╭─ Entries supplied
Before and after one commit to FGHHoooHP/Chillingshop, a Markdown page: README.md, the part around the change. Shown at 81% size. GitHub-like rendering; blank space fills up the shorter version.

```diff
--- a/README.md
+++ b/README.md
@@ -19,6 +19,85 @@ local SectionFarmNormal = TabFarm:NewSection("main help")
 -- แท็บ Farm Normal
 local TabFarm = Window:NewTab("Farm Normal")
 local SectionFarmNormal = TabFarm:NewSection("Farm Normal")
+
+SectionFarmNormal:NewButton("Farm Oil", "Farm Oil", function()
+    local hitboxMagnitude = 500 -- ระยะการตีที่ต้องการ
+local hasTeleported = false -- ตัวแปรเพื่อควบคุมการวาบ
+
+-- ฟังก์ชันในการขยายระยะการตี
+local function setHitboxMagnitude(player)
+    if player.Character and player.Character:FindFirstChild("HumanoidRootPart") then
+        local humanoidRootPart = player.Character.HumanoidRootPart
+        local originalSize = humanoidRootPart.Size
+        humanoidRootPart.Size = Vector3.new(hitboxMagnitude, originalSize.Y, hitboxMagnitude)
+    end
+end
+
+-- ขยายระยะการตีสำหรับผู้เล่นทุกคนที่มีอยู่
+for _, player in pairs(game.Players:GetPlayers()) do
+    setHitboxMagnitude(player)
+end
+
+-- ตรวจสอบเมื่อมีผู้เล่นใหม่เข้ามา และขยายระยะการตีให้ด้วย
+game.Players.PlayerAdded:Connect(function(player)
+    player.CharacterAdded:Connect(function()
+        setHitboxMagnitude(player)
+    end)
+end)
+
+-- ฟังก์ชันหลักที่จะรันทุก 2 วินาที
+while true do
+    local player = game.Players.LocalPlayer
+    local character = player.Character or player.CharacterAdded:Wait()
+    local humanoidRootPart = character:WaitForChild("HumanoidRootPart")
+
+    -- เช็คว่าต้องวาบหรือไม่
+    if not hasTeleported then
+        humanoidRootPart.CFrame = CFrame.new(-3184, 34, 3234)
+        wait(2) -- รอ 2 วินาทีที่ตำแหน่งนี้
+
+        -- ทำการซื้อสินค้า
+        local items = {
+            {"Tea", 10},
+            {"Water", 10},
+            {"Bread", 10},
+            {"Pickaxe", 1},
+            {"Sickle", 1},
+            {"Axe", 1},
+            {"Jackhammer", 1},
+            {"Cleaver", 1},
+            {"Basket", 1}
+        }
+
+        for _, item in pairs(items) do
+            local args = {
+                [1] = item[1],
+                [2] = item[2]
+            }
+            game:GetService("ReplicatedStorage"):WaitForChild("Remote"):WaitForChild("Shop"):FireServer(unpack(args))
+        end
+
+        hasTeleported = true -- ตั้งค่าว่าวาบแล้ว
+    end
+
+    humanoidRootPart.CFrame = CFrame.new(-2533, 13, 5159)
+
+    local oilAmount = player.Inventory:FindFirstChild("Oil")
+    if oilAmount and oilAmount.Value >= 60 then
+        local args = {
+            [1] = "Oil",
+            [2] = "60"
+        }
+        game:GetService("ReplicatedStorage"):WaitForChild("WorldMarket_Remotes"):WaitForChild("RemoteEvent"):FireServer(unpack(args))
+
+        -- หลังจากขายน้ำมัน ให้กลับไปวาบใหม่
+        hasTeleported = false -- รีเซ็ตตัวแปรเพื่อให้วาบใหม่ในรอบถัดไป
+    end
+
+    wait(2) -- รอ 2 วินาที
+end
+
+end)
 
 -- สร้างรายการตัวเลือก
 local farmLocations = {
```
╰─
╭─ Entries supplied
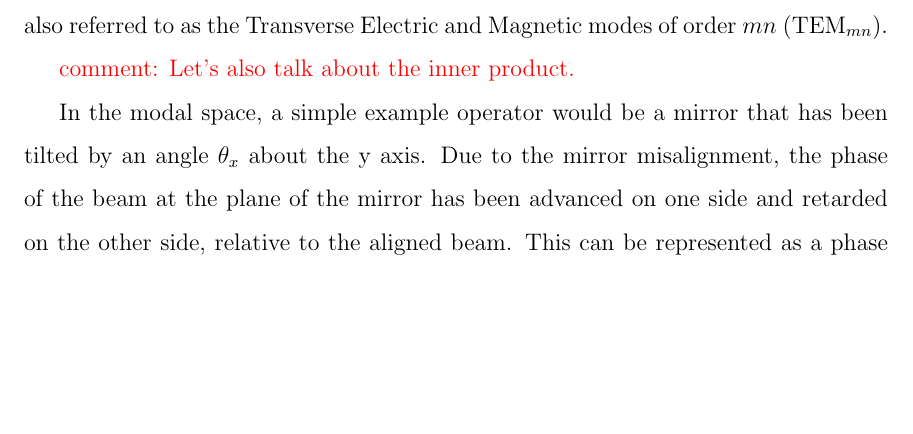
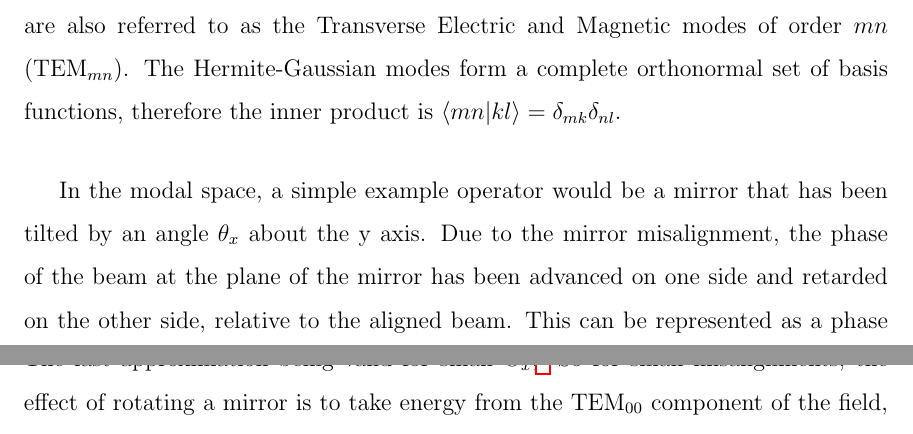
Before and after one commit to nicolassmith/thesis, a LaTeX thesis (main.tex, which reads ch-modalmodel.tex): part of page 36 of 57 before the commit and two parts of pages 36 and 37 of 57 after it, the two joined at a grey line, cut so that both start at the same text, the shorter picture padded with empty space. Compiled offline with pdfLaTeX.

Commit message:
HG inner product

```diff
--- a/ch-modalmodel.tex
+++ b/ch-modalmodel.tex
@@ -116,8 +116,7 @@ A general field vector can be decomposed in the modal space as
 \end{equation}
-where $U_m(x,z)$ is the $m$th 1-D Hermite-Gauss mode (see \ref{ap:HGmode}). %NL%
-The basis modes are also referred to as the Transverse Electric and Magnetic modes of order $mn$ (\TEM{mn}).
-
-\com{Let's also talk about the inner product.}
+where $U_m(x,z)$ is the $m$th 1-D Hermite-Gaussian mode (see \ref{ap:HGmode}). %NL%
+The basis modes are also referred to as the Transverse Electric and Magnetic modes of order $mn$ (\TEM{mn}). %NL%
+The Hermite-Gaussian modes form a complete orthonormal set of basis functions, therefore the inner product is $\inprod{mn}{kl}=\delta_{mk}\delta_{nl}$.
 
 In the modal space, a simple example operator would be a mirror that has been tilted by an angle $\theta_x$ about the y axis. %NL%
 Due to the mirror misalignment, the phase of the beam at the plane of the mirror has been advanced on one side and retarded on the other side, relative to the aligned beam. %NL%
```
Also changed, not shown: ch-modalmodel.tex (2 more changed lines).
╰─
╭─ Entries supplied
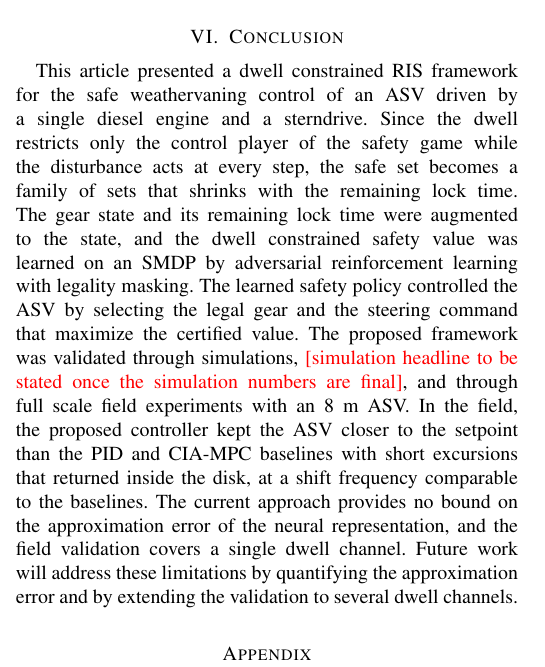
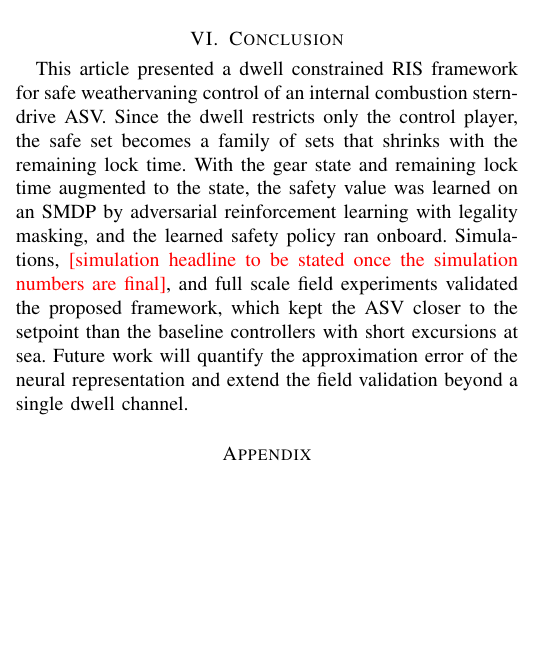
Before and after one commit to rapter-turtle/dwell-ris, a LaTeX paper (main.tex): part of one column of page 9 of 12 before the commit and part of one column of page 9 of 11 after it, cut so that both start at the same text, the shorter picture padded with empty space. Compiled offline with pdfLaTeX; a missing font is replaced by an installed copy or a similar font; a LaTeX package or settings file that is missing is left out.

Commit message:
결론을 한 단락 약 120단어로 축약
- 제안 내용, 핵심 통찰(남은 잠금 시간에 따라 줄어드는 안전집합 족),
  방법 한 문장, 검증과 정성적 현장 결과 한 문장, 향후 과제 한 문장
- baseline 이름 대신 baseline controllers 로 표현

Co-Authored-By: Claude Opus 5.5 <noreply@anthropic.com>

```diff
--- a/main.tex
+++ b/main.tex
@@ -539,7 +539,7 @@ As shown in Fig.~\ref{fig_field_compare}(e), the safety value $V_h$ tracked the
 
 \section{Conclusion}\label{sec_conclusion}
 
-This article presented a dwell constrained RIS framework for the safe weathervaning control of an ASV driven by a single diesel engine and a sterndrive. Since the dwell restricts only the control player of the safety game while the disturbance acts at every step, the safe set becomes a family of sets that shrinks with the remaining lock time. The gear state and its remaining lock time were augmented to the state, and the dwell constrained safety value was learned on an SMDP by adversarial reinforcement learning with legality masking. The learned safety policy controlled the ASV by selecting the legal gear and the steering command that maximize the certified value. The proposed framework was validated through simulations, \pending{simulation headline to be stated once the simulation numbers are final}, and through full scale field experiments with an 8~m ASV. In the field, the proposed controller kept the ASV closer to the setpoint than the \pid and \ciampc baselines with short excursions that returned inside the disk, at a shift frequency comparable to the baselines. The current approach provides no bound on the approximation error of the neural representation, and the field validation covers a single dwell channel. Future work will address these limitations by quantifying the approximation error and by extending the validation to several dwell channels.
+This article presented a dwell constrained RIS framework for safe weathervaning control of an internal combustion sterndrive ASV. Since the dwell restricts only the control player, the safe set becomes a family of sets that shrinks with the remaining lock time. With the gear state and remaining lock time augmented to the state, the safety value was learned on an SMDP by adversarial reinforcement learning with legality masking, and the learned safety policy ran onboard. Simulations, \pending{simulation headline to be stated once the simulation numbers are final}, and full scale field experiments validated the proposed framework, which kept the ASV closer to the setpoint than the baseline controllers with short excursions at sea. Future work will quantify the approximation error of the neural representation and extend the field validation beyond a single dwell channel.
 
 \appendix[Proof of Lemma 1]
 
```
╰─
Whenever a line of the data above includes the word "SectionFarmNormal", copy that line.

@@ -19,6 +19,85 @@ local SectionFarmNormal = TabFarm:NewSection("main help")
 local SectionFarmNormal = TabFarm:NewSection("Farm Normal")
+SectionFarmNormal:NewButton("Farm Oil", "Farm Oil", function()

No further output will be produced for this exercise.